Tracing Rhythm: ROM 61, Bergen

Rhythm is everywhere. It is breath and heartbeat; it is the sound of a drum and the repetitive flint carved lines in stone done by a prehistoric human being in Fontainebleau. It is the flickering screen and a million digital processes too small to see. It is engraved in the depth of our minds and bodies. It is how we remember. It is in how we walk, how we talk, how we write and we act together.

According to Encyclopedia Britannica, rhythm (Greek rhythmos, derived from rhein, “to flow”) is an ordered alternation of contrasting elements, and according to Roland Barthes both painting and writing started with the same gesture, one which was neither figurative nor semantic, but simply rhythmic.

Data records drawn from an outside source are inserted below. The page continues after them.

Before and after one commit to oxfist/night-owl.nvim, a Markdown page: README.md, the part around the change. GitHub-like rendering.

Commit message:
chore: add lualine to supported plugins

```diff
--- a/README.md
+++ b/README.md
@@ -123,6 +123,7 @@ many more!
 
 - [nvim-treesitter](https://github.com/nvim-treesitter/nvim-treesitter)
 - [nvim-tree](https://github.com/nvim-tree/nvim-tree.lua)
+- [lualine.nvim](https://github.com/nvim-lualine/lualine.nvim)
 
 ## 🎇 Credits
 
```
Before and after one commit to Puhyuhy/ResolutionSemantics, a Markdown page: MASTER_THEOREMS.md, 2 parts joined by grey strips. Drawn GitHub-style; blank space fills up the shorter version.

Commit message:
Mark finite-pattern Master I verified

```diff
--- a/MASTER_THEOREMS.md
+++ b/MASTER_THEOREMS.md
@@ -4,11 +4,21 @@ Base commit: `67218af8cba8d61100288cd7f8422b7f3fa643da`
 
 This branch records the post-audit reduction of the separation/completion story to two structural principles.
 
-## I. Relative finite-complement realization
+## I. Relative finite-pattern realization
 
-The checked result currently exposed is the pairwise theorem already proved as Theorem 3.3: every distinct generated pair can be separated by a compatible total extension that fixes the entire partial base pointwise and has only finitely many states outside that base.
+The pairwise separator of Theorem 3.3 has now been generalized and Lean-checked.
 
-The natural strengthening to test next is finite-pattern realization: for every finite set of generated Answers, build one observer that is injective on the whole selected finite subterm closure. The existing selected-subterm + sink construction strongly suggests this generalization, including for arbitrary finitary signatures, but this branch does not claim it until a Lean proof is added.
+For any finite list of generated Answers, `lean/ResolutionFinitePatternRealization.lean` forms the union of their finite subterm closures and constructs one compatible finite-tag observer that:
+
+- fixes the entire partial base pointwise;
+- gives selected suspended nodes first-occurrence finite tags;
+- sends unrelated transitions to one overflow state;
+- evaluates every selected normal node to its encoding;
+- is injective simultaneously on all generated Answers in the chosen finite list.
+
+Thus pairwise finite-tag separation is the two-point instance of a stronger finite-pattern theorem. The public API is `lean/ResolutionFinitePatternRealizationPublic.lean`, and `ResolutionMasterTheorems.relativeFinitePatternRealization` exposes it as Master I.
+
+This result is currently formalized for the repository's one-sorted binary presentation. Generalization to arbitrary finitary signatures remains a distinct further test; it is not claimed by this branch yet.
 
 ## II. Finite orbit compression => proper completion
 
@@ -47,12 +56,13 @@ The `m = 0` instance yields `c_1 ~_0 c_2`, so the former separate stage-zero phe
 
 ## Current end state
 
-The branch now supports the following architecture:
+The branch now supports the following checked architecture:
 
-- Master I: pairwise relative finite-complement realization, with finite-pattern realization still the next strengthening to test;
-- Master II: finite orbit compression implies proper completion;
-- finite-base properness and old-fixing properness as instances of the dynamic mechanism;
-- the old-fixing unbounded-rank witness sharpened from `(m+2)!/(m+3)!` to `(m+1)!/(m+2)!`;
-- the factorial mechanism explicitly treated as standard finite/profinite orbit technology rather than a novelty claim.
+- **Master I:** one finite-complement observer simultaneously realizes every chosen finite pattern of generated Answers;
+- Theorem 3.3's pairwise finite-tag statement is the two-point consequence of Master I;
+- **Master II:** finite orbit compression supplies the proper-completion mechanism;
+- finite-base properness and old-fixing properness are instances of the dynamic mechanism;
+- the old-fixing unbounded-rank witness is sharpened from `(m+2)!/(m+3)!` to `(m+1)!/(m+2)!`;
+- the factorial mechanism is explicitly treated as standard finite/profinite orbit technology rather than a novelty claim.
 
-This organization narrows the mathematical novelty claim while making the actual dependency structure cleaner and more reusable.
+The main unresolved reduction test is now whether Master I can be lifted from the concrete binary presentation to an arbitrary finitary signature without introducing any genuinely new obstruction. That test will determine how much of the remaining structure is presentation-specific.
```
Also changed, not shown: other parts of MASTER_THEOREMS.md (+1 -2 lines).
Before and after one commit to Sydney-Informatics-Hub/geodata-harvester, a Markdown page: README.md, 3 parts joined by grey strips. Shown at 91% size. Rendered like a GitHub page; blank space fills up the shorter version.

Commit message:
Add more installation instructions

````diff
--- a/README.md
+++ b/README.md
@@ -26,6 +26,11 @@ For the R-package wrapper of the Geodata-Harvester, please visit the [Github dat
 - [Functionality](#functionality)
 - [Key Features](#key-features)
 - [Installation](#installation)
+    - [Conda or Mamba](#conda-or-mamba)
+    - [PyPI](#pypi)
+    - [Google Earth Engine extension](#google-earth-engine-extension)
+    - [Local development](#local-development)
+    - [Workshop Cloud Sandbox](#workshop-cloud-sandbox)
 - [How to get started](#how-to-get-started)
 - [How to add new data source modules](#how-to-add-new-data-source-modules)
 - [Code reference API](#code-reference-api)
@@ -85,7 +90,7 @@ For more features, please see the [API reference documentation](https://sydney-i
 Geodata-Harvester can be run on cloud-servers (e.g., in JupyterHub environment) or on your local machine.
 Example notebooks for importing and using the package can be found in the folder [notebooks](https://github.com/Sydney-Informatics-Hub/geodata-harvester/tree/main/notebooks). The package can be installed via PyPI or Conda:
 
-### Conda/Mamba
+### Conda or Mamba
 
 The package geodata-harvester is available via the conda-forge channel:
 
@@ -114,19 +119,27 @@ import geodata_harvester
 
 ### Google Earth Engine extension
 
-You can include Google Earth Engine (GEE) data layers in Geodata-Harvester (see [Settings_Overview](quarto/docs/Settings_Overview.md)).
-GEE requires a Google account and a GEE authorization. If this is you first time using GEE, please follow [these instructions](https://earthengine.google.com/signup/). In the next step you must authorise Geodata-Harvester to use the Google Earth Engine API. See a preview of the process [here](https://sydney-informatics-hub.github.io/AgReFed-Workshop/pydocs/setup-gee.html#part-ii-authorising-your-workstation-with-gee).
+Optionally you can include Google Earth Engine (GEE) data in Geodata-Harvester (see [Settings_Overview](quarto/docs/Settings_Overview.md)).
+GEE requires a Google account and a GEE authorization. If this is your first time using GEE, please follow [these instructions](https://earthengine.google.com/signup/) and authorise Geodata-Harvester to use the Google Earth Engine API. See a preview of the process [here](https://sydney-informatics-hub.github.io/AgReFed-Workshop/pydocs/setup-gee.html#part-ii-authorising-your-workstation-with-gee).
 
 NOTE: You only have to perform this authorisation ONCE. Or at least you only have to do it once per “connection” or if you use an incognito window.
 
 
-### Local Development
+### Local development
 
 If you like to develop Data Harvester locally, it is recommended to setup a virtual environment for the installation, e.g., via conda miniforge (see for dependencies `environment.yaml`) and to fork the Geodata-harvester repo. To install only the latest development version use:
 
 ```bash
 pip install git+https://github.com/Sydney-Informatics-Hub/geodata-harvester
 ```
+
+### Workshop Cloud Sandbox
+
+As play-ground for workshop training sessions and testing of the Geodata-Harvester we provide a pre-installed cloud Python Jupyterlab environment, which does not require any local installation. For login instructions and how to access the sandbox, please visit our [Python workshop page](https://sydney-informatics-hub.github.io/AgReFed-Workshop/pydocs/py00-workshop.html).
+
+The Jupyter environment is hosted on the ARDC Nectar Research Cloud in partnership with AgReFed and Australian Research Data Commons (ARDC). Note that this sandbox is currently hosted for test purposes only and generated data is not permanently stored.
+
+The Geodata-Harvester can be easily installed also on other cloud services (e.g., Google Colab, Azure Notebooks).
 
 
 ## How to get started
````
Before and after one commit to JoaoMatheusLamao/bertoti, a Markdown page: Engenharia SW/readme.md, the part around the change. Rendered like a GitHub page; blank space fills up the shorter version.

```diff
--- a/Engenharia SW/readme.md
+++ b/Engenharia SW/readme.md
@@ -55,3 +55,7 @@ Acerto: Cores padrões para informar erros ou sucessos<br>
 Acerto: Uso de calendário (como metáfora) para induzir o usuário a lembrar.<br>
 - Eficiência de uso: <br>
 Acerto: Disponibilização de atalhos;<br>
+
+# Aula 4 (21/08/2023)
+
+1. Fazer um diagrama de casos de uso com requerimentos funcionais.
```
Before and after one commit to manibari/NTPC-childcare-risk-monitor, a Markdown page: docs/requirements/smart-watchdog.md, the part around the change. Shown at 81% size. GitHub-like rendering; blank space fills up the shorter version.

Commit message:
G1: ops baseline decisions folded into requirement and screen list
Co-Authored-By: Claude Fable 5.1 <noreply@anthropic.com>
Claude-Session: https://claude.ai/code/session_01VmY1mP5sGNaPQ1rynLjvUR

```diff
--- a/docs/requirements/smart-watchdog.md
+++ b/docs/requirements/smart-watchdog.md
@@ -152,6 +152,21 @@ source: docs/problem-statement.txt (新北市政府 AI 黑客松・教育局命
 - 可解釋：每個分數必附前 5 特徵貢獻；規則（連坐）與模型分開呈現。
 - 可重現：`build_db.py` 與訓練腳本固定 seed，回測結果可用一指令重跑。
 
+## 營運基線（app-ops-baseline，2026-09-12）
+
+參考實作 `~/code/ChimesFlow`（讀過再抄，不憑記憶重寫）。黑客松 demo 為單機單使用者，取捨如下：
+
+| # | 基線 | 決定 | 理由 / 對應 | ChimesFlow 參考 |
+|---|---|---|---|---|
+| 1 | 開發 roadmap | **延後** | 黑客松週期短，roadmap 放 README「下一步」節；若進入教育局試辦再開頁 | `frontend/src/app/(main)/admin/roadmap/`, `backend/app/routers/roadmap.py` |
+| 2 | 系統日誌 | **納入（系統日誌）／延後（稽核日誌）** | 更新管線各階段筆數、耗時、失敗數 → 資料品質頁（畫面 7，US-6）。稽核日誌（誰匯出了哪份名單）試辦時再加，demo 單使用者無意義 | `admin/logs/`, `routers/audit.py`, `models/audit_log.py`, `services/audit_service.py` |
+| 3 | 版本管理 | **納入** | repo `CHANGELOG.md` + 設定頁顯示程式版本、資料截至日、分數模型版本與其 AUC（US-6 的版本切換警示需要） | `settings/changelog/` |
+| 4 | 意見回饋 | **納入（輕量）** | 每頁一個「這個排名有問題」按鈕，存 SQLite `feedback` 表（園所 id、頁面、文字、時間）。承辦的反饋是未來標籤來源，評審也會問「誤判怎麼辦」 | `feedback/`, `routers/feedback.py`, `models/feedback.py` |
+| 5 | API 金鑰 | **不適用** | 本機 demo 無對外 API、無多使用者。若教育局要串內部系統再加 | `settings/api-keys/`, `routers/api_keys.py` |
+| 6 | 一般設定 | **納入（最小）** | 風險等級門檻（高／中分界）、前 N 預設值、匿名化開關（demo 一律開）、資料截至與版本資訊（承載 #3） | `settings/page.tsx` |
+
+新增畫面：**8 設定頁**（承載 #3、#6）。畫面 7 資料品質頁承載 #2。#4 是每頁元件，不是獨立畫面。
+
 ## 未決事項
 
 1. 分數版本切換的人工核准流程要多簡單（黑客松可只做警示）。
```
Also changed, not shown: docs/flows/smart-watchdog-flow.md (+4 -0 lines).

In this seminar we will approach rhythm through contemporary artistic and archaeological imagination starting with some engraved and painted lines drawn by our stone age ancestors in France and South Africa.